"We both failed," said Yvonne Kidman, Jeffrey's biological mother, in an interview on CBC's The Fifth Estate.
"I live with that guilt every single day," Richard Baldwin said. "I want everybody to know -- I apologize. I let my son down and I let the rest of my children down."
Jeffrey was almost six years old when he starved to death in November 2002 while in the care of Kidmans' parents, Elva Bottineau and Norman Kidman.
Yesterday, Bottineau and Kidman were in court to hear sentencing for how much time either would serve before being eligible for parole. That was postponed until May 17.
Last Friday, Bottineau, 54, and Kidman, 53, were found guilty of second-degree murder in Jeffrey's death. Both convicted child abusers from the 1970s, the pair have started serving their life sentences.
An at-times angry Kidman lashed out at her mother as the interview focused on Bottineau's successful bid to win custody of Kidman and Baldwin's four children, including Jeffrey.
Bottineau eventually won custody of all the kids after taking in Jeffrey's sister, after that child was reportedly left unattended during a fight between the young parents.
Because Bottineau received $125 from social assistance per child, Kidman couldn't help but wonder if her mother had taken the kids under her wing solely for a cash-in.
"Right now I'm pretty pissed with her," Kidman said.
"And I got a lot of questions I would like to ask her but can't do them over the phone."
Richard Baldwin said attempts to ask about the obviously malnourished children were met with strong resistance.
"I knew they were drinking from the toilet," Baldwin said. "We voiced concerns, but then all we'd get is arguments, and basically, 'If you don't like the way things look, leave!'"
The parents said they didn't go to the Catholic Children's Aid Society because they felt nobody would take their word against Bottineau's.
Source: Toronto Sun
The Fifth Estate dealt candidly with the horrors of Jeffrey Baldwin's death. It also considered the culpability of CCAS and tried to interview them. When faced with the excuse that the case could not be discussed during trial, the Fifth Estate rescheduled its broadcast until after the trial, but CCAS still demurred.
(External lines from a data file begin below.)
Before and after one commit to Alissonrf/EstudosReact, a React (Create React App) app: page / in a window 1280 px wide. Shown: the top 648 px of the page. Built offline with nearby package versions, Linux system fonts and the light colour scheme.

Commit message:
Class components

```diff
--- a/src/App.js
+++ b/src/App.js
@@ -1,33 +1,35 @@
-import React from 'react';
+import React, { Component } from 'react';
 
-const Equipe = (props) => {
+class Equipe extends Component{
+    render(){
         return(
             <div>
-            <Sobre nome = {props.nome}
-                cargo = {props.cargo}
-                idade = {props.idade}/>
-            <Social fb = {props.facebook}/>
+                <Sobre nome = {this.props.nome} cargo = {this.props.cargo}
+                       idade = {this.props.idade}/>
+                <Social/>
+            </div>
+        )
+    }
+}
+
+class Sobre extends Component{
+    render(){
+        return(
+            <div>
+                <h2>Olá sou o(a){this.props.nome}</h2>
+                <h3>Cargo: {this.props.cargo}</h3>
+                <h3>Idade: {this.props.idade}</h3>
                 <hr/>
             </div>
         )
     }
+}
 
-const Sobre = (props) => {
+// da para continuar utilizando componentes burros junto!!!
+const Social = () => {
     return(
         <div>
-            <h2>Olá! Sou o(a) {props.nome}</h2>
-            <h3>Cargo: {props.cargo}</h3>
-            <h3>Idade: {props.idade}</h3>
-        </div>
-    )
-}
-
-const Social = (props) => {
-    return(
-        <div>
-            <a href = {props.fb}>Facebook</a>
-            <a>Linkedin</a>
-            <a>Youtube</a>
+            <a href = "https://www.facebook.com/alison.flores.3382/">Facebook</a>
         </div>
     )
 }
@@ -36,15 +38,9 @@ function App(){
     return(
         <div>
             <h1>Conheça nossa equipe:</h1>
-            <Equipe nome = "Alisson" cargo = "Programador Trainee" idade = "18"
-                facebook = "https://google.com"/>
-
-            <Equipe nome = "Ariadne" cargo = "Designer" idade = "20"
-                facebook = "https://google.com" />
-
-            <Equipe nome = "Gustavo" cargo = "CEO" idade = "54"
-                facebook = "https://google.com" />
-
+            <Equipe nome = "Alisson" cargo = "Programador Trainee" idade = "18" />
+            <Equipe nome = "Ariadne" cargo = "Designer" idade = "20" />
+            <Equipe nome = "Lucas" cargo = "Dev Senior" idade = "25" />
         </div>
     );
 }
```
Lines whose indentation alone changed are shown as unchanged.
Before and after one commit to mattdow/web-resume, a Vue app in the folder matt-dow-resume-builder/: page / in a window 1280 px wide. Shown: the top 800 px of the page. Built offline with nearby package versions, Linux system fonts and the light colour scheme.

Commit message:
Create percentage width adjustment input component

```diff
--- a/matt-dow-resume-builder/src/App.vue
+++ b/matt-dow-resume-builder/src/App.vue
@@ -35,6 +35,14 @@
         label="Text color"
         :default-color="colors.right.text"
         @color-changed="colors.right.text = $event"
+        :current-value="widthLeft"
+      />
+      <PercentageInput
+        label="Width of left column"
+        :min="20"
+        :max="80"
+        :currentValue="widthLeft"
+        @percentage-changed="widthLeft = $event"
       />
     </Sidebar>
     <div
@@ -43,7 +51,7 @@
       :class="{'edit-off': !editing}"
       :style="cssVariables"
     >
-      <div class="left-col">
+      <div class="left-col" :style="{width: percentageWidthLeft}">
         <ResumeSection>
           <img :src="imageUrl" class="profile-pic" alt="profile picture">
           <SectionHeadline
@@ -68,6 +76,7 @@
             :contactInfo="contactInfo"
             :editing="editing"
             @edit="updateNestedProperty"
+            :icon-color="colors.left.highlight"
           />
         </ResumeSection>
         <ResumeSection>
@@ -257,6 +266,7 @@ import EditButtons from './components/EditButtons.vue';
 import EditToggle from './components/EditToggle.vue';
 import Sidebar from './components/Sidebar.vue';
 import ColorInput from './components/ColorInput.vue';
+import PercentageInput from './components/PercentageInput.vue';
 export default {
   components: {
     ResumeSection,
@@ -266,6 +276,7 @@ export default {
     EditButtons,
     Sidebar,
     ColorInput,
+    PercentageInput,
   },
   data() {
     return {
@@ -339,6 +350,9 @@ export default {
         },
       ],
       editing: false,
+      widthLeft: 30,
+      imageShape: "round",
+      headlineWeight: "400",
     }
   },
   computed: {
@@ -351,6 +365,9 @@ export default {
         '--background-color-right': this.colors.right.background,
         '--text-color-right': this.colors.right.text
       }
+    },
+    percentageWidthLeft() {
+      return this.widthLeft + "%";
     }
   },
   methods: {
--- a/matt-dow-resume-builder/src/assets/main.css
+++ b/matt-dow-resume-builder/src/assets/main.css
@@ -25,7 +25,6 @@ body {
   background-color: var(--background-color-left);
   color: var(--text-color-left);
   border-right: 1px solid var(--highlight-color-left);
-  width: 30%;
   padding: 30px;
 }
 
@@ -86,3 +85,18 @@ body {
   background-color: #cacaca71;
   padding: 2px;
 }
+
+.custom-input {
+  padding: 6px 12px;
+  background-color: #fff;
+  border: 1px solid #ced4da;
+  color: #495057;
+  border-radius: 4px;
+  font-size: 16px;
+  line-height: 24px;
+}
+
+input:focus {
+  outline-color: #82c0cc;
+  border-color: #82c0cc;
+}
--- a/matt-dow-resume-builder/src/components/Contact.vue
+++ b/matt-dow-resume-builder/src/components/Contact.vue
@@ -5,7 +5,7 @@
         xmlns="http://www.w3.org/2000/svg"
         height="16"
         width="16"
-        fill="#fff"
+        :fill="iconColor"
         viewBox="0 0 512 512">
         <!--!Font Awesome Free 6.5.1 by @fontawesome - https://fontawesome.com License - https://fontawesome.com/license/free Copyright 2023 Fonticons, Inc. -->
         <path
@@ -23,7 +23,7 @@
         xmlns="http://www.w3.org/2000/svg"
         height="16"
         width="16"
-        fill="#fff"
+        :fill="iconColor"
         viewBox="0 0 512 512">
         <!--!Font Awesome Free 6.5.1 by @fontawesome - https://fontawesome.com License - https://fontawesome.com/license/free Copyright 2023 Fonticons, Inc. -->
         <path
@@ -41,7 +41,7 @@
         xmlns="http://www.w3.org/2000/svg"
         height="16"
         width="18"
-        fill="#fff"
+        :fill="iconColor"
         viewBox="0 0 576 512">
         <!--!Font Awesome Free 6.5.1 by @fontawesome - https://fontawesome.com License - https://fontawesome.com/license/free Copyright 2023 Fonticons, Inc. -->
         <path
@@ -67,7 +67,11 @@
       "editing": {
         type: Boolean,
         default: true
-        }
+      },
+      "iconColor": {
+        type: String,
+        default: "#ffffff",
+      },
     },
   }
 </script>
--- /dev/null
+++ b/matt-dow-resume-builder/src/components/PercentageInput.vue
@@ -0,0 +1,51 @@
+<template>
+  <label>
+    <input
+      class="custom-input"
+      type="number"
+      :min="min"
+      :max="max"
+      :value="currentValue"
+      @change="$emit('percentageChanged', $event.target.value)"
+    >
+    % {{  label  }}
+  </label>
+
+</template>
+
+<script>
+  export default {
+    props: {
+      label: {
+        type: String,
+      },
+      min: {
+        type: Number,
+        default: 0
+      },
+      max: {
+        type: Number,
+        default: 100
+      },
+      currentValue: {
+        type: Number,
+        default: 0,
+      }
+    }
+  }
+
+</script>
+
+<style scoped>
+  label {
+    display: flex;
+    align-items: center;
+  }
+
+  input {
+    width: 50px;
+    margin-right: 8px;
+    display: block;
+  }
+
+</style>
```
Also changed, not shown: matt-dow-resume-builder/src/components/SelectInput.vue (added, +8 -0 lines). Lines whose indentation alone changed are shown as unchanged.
The CBC indulged in the invasive technique of approaching Mary McConville in a public place to ask questions. She suggested that her press release was all that needed to be said.
As for Jeffrey's parents, they have no need to feel guilt over their inaction. Faced with parental complaints, other child protection agencies have ignored them, or when the complaints became burdensome, punished the parents by cutting off all remaining access to their children. Even worse, when the family gets evidence of abuse by child protectors, the child disappears without a trace. For example, the child we know as Howard joined the desaparecidos when a recording was posted on the internet giving evidence of a sex crime committed by a social worker.
You can view the program online. Go to the page Failing Jeffrey and click on the button for "Watch this story online". You will need Windows Media Player.